- CMS’s are often much easier to update content on, especially if the updates are primarily changes in text. There’s usually no need to learn code. The only thing that is required is to learn to navigate the administration interface. They generally use a basic word processor for updating the site.
- CMS’s can provide functionality that would take hundreds of hours for a programmer to create. If the functionality they provide is needed on your site they are often the best and most cost effective way to go.
Static Sites (conventional)
- If your site requires updates you will be dependent on that person to do the updates for you, usually at an hourly rate. If the updates are frequent it can start to add up.
- They are generally not as feature-rich as CMS based sites are. Including those features usually means custom programming which can become very costly.
- Conventional sites often load quicker, especially for anyone still on a slow (dial-up) connection.
- They require minimal maintenance to keep running.
- They are not open to the same security problems that CMS’s are because they don’t use the technologies that blogs need to run on and therefore don’t have those vulnerabilities.
- It’s often easier to layout out a page exactly how you want it. With CMS’s it’s often going to be a lot of work to change the layout significantly if you can’t find a theme that meets your needs.
- You won’t need to learn to navigate a CMS’s administration interface if you send updates to your web designer and let them take care of it. Of course that does mean paying for having updates done. This is probably one of the main factors to weigh before deciding which way to go. If your site does not require frequent updates it may be easier and cheaper to go with a conventional site.

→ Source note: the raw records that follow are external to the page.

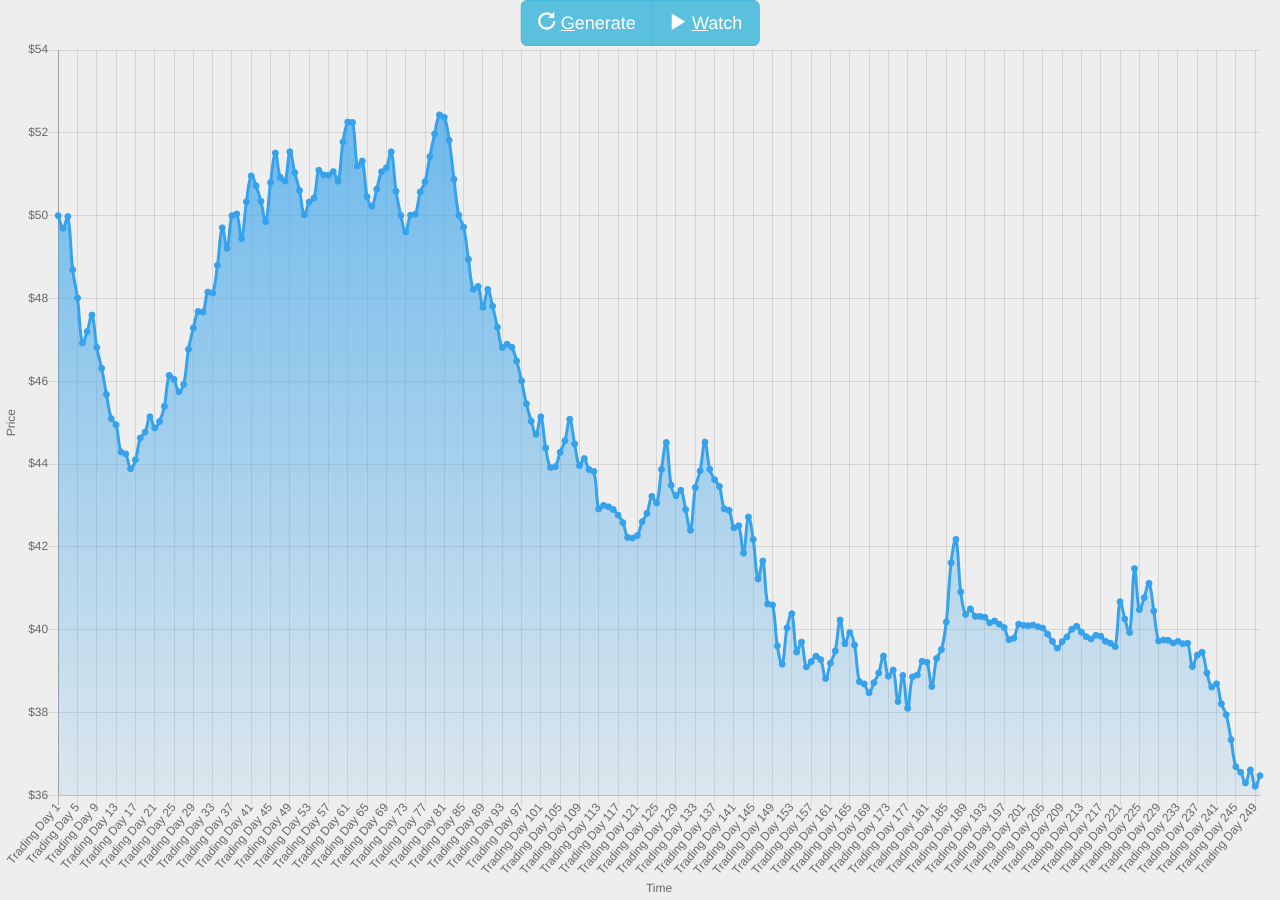
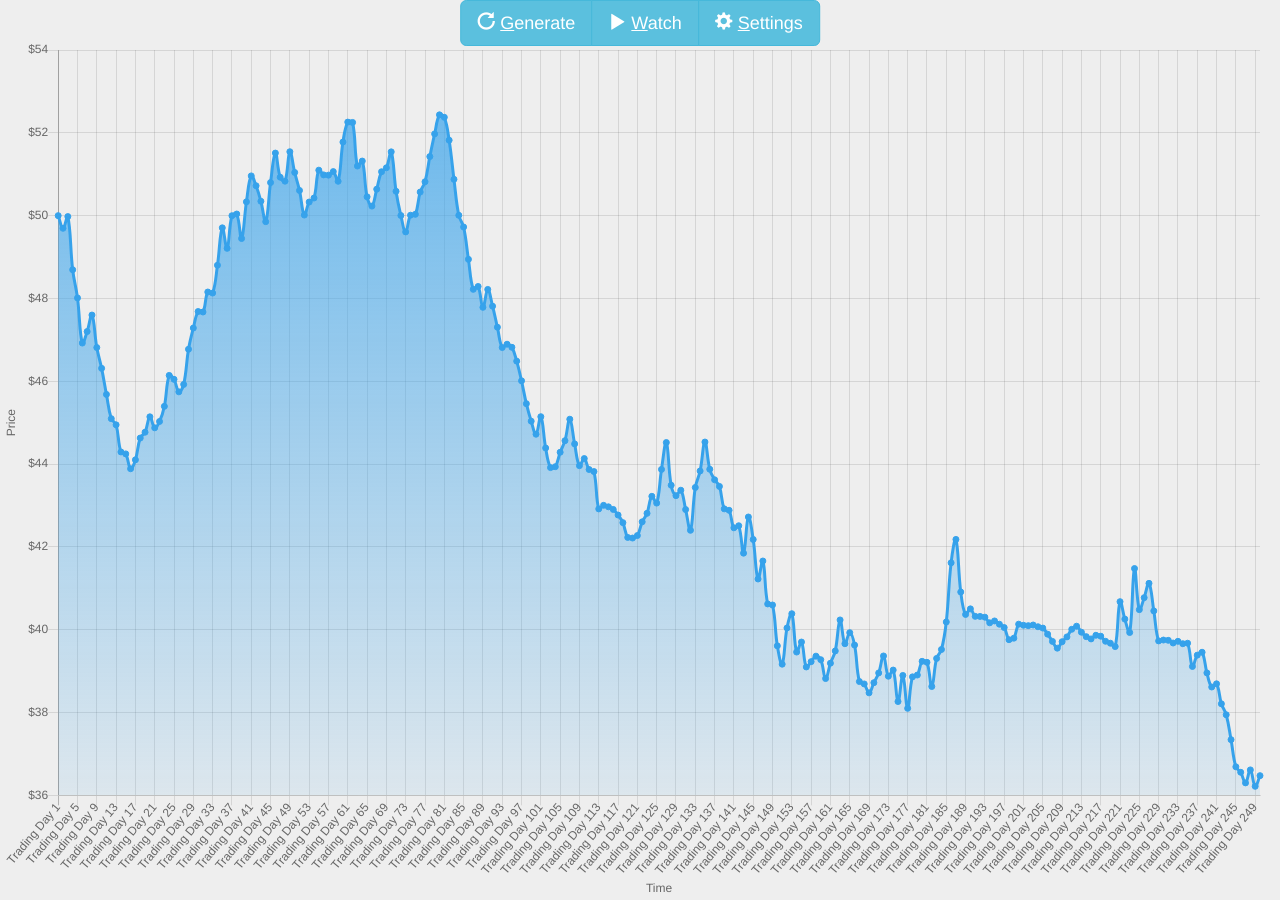
Before and after one commit to berkerol/stock-price-simulator, a Jekyll site: the page sps.html, which Jekyll copies as it is, in a window 1280 px wide. Built offline with Jekyll 4.4.1, drawn with Linux system fonts in a browser that asks for light colours; nearby versions of some CDN libraries.

Commit message:
Add modal to change settings

```diff
--- a/sps.html
+++ b/sps.html
@@ -7,12 +7,58 @@
   <title>Stock Price Simulator</title>
   <link href="https://maxcdn.bootstrapcdn.com/bootstrap/3.3.7/css/bootstrap.min.css" integrity="sha384-BVYiiSIFeK1dGmJRAkycuHAHRg32OmUcww7on3RYdg4Va+PmSTsz/K68vbdEjh4u" crossorigin="anonymous" rel="stylesheet" />
   <link href="sps.css" rel="stylesheet" />
+  <script src="https://cdnjs.cloudflare.com/ajax/libs/jquery/3.2.1/jquery.min.js"></script>
+  <script src="https://maxcdn.bootstrapcdn.com/bootstrap/3.3.7/js/bootstrap.min.js" integrity="sha384-Tc5IQib027qvyjSMfHjOMaLkfuWVxZxUPnCJA7l2mCWNIpG9mGCD8wGNIcPD7Txa" crossorigin="anonymous"></script>
 </head>
 
 <body>
+  <div class="modal fade" id="settings">
+    <div class="modal-dialog">
+      <div class="modal-content">
+        <div class="modal-header">
+          <button type="button" class="close" data-dismiss="modal"><span aria-hidden="true">&times;</span></button>
+          <h4 class="modal-title">Settings</h4>
+        </div>
+        <div class="modal-body">
+          <form class="form-inline row">
+            <div class="form-group col-xs-4 col-md-3 col-lg-2 col-xs-offset-0 col-md-offset-2 col-lg-offset-3">
+              <label for="days">Total Days</label>
+              <input type="text" class="form-control" id="days" size="5">
+            </div>
+            <div class="form-group col-xs-4 col-md-3 col-lg-2">
+              <label for="min">Possible Min Price</label>
+              <input type="text" class="form-control" id="min" size="5">
+            </div>
+            <div class="form-group col-xs-4 col-md-3 col-lg-2">
+              <label for="change">Base Change</label>
+              <input type="text" class="form-control" id="change" size="5">
+            </div>
+          </form>
+          <form class="form-inline row">
+            <div class="form-group col-xs-4 col-md-3 col-lg-2 col-xs-offset-0 col-md-offset-2 col-lg-offset-3">
+              <label for="price">Initial Price</label>
+              <input type="text" class="form-control" id="price" size="5">
+            </div>
+            <div class="form-group col-xs-4 col-md-3 col-lg-2">
+              <label for="max">Possible Max Price</label>
+              <input type="text" class="form-control" id="max" size="5">
+            </div>
+            <div class="form-group col-xs-4 col-md-3 col-lg-2">
+              <label for="daysPerSecond">Days/Second</label>
+              <input type="text" class="form-control" id="daysPerSecond" size="5">
+            </div>
+          </form>
+        </div>
+        <div class="modal-footer">
+          <a class="btn btn-info" onclick="save()" accesskey="a" data-dismiss="modal"><span class="glyphicon glyphicon-floppy-disk"></span> S<span style="text-decoration: underline">a</span>ve</a>
+        </div>
+      </div>
+    </div>
+  </div>
   <div class="btn-group buttons">
     <a class="btn btn-lg btn-info" onclick="generate()" accesskey="g"><span class="glyphicon glyphicon-repeat"></span> <span style="text-decoration: underline">G</span>enerate</a>
     <a class="btn btn-lg btn-info" onclick="play()" accesskey="w" id="play"><span class="glyphicon glyphicon-play"></span> <span style="text-decoration: underline">W</span>atch</a>
+    <a class="btn btn-lg btn-info" accesskey="s" data-toggle="modal" data-target="#settings"><span class="glyphicon glyphicon-cog"></span> <span style="text-decoration: underline">S</span>ettings</a>
   </div>
   <canvas id="canvas">Your browser doesn't support HTML5.</canvas>
   <script src="https://cdnjs.cloudflare.com/ajax/libs/Chart.js/2.7.3/Chart.min.js"></script>
--- a/sps.js
+++ b/sps.js
@@ -109,8 +109,23 @@ let chart = new Chart(ctx, {
   }
 });
 
+document.getElementById('days').value = days;
+document.getElementById('price').value = price;
+document.getElementById('min').value = minPrice;
+document.getElementById('max').value = maxPrice;
+document.getElementById('change').value = baseChange;
+document.getElementById('daysPerSecond').value = daysPerSecond;
 generate();
 window.addEventListener('resize', resizeHandler);
+
+function save () {
+  days = +document.getElementById('days').value;
+  price = +document.getElementById('price').value;
+  minPrice = +document.getElementById('min').value;
+  maxPrice = +document.getElementById('max').value;
+  baseChange = +document.getElementById('change').value;
+  daysPerSecond = +document.getElementById('daysPerSecond').value;
+}
 
 function reset () {
   updateTrend();
```
Also changed, not shown: index.md (+1 -1 lines), README.md.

Note: This information refers to websites where the CMS software is installed on your hosting account. This is seen as more professional because you can have your own unique domain name without a hosted blog or CMS’s name included as part of it. A website/blog hosted on your account is also more customizable than one that is run on a hosted blog/CMS account.